A generative art piece using LiveData - the position of the International Space Station (ISS) provided by ISS Tracker, for generating graphics in Processing.
produced by: Sarah Song
Concept and background research
One of my current research interests is about Iridology, so I came up with an idea quickly about generative iris using noise/random function. In week 9, the "Tracking the International Space Station" sketch gave me a new thought on data streaming. Therefore, I decided to create my blue-sky projects by combining the real-time data with parameters together to generate graphics.
We see things through our eyes and the International Space Station (ISS), as another "eye" in space, give us a unique perspective when gazing upon the Earth.
Amazing inspirational pictures from Marc Quinn's Iris project and internet:
Everybody can access the International Space Stations current location from the ISSTracker web API (here is the URL), so I took the longitude and latitude data from their JSON object in real time.
I created a class called Muscle, which can imitate both radial and circular muscles in iris. It is quite challenging for me to create a custom shape that can sort of simulating the organic form from nature. Luckily, there are lots of useful technical support from the internet(see references). I chose to use curveVertex function, sine function and cosine function to draw my muscle by using this algorithm:
// this noise value will make the coordinates change in time
rad = scale*noise(i, t);
// the coordinates are controlled by the absolute value of latitude(0-52)
// I mapped the value to range 100% - 95%, (just scale it a little bit)
x = rad*cos(radians(ang))*map(abs(latitude), 0, 52, 1, 0.95);
y = rad*sin(radians(ang))*map(abs(latitude), 0, 52, 1, 0.95);
// the transparency is controlled by the absolute value of longitude, alpha value will change from 75-255
There are several arguments in my muscle constructor which allow me to make a variety of muscles using the same constructor. And I just wrote two functions 'display()' and 'update()' for my muscle class, and that enough for the visuals.
In this piece, I set the frameRate to 0.5, which means it will update one frame every two seconds. The reason behind is my program will result in a crash because I made too many requests. However, I would like to have more natural and fluent changes for my eye. This will be the next stage for THE EYE.

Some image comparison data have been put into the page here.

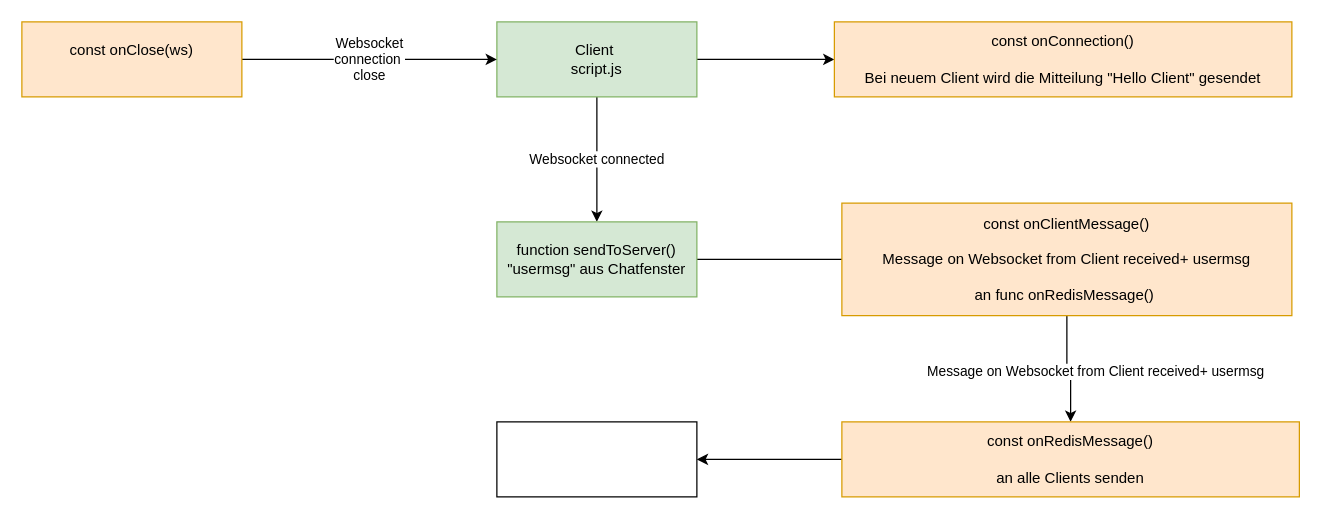
Chris-Ke-6/57_chat_app keeps this draw.io diagram as Prinzipschema.drawio. Above is the earlier version. Source tidied: cells renumbered, new cells numbered last; positions are measured from the earlier drawing's top-left corner, leaving out a move shared by most shapes. Both pictures are drawn from the tidied source at 125%, with x=0, y=0 at pixel (21, 21).
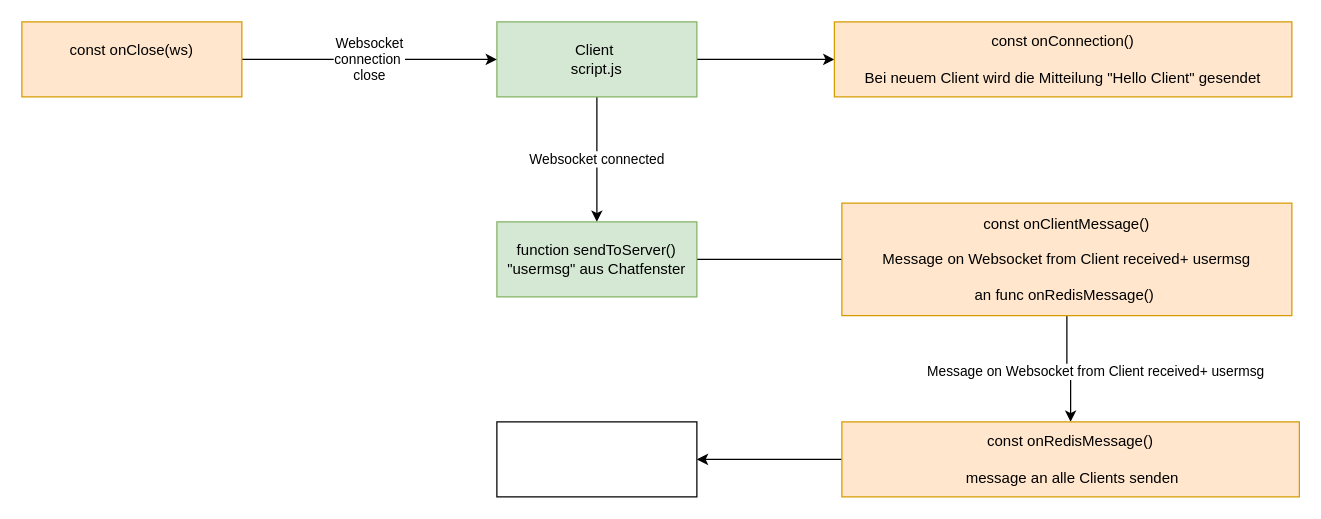
After the change.

The edit, as a diff of the source:
```diff
@@
 <mxGraphModel>
   <root>
     <mxCell id="0" />
     <mxCell id="1" parent="0" />
     <mxCell id="2" value="Websocket connected" style="edgeStyle=orthogonalEdgeStyle;rounded=0;jettySize=auto;html=1;entryX=0.5;entryY=0;entryDx=0;entryDy=0;" parent="1" edge="1" source="4" target="6">
       <mxGeometry relative="1" as="geometry" />
     </mxCell>
     <mxCell id="3" style="edgeStyle=orthogonalEdgeStyle;rounded=0;jettySize=auto;html=1;" parent="1" edge="1" source="4" target="12">
       <mxGeometry relative="1" as="geometry" />
     </mxCell>
     <mxCell id="4" value="Client&amp;nbsp;&lt;br&gt;script.js" style="rounded=0;whiteSpace=wrap;html=1;fillColor=#d5e8d4;strokeColor=#82b366;" parent="1" vertex="1">
       <mxGeometry x="380" width="160" height="60" as="geometry" />
     </mxCell>
     <mxCell id="5" style="edgeStyle=orthogonalEdgeStyle;rounded=0;jettySize=auto;html=1;exitX=1;exitY=0.5;exitDx=0;exitDy=0;entryX=0;entryY=0.5;entryDx=0;entryDy=0;" parent="1" edge="1" source="6" target="8">
       <mxGeometry relative="1" as="geometry">
         <Array as="points">
           <mxPoint x="700" y="190" />
           <mxPoint x="700" y="190" />
         </Array>
       </mxGeometry>
     </mxCell>
     <mxCell id="6" value="function sendToServer()&lt;br&gt;&quot;usermsg&quot; aus Chatfenster" style="rounded=0;whiteSpace=wrap;html=1;fillColor=#d5e8d4;strokeColor=#82b366;" parent="1" vertex="1">
       <mxGeometry x="380" y="160" width="160" height="60" as="geometry" />
     </mxCell>
     <mxCell id="7" value="Message on Websocket from Client received+ usermsg" style="edgeStyle=orthogonalEdgeStyle;rounded=0;jettySize=auto;html=1;" parent="1" edge="1" source="8" target="10">
       <mxGeometry x="0.08" y="20" relative="1" as="geometry" />
     </mxCell>
     <mxCell id="8" value="const onClientMessage()&lt;br&gt;&lt;br&gt;Message on Websocket from Client received+ usermsg&lt;br&gt;&lt;br&gt;an func onRedisMessage()&amp;nbsp;" style="rounded=0;whiteSpace=wrap;html=1;fillColor=#ffe6cc;strokeColor=#d79b00;" parent="1" vertex="1">
       <mxGeometry x="656" y="145" width="360" height="90" as="geometry" />
     </mxCell>
     <mxCell id="9" style="edgeStyle=orthogonalEdgeStyle;rounded=0;jettySize=auto;html=1;exitX=0;exitY=0.5;exitDx=0;exitDy=0;entryX=1;entryY=0.5;entryDx=0;entryDy=0;" parent="1" edge="1" source="10" target="11">
       <mxGeometry relative="1" as="geometry" />
     </mxCell>
-    <mxCell id="10" value="const onRedisMessage()&lt;br&gt;&lt;br&gt;an alle Clients senden" style="rounded=0;whiteSpace=wrap;html=1;fillColor=#ffe6cc;strokeColor=#d79b00;" parent="1" vertex="1">
+    <mxCell id="10" value="const onRedisMessage()&lt;br&gt;&lt;br&gt;&amp;nbsp;message an alle Clients senden" style="rounded=0;whiteSpace=wrap;html=1;fillColor=#ffe6cc;strokeColor=#d79b00;" parent="1" vertex="1">
       <mxGeometry x="656" y="320" width="366" height="60" as="geometry" />
     </mxCell>
     <mxCell id="11" style="rounded=0;whiteSpace=wrap;html=1;" parent="1" vertex="1">
       <mxGeometry x="380" y="320" width="160" height="60" as="geometry" />
     </mxCell>
     <mxCell id="12" value="const onConnection()&lt;br&gt;&lt;br&gt;Bei neuem Client wird die Mitteilung &quot;Hello Client&quot; gesendet&lt;br&gt;" style="rounded=0;whiteSpace=wrap;html=1;fillColor=#ffe6cc;strokeColor=#d79b00;" parent="1" vertex="1">
       <mxGeometry x="650" width="366" height="60" as="geometry" />
     </mxCell>
     <mxCell id="13" value="Websocket &lt;br&gt;connection&amp;nbsp;&lt;br&gt;close" style="edgeStyle=orthogonalEdgeStyle;rounded=0;jettySize=auto;html=1;" parent="1" edge="1" source="14" target="4">
       <mxGeometry relative="1" as="geometry" />
     </mxCell>
     <mxCell id="14" value="const onClose(ws)&lt;br&gt;&lt;br&gt;" style="rounded=0;whiteSpace=wrap;html=1;fillColor=#ffe6cc;strokeColor=#d79b00;" parent="1" vertex="1">
       <mxGeometry width="176" height="60" as="geometry" />
     </mxCell>
   </root>
 </mxGraphModel>
```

To some extent, I explored randomness in a new way by adding LiveData and the uncertainty makes me excited. I did learn a lot about object-oriented programming from this assignment, and I'm happy with the final results which give me that complicated structure from simplicity, just using curveVertex and grayscale color. Most importantly, it really looks like an eye!
"Tracking the International Space Station" Example from Week 9
Marc Quinn - Irises http://marcquinn.com/artworks/irises
Rune Madsen's Programming Design Systems
Graphing the Sine and Cosine Functionswww.montereyinstitute.org/courses/DevelopmentalMath/COURSE_TEXT2_RESOURCE/U19_L2_T2_text_final.html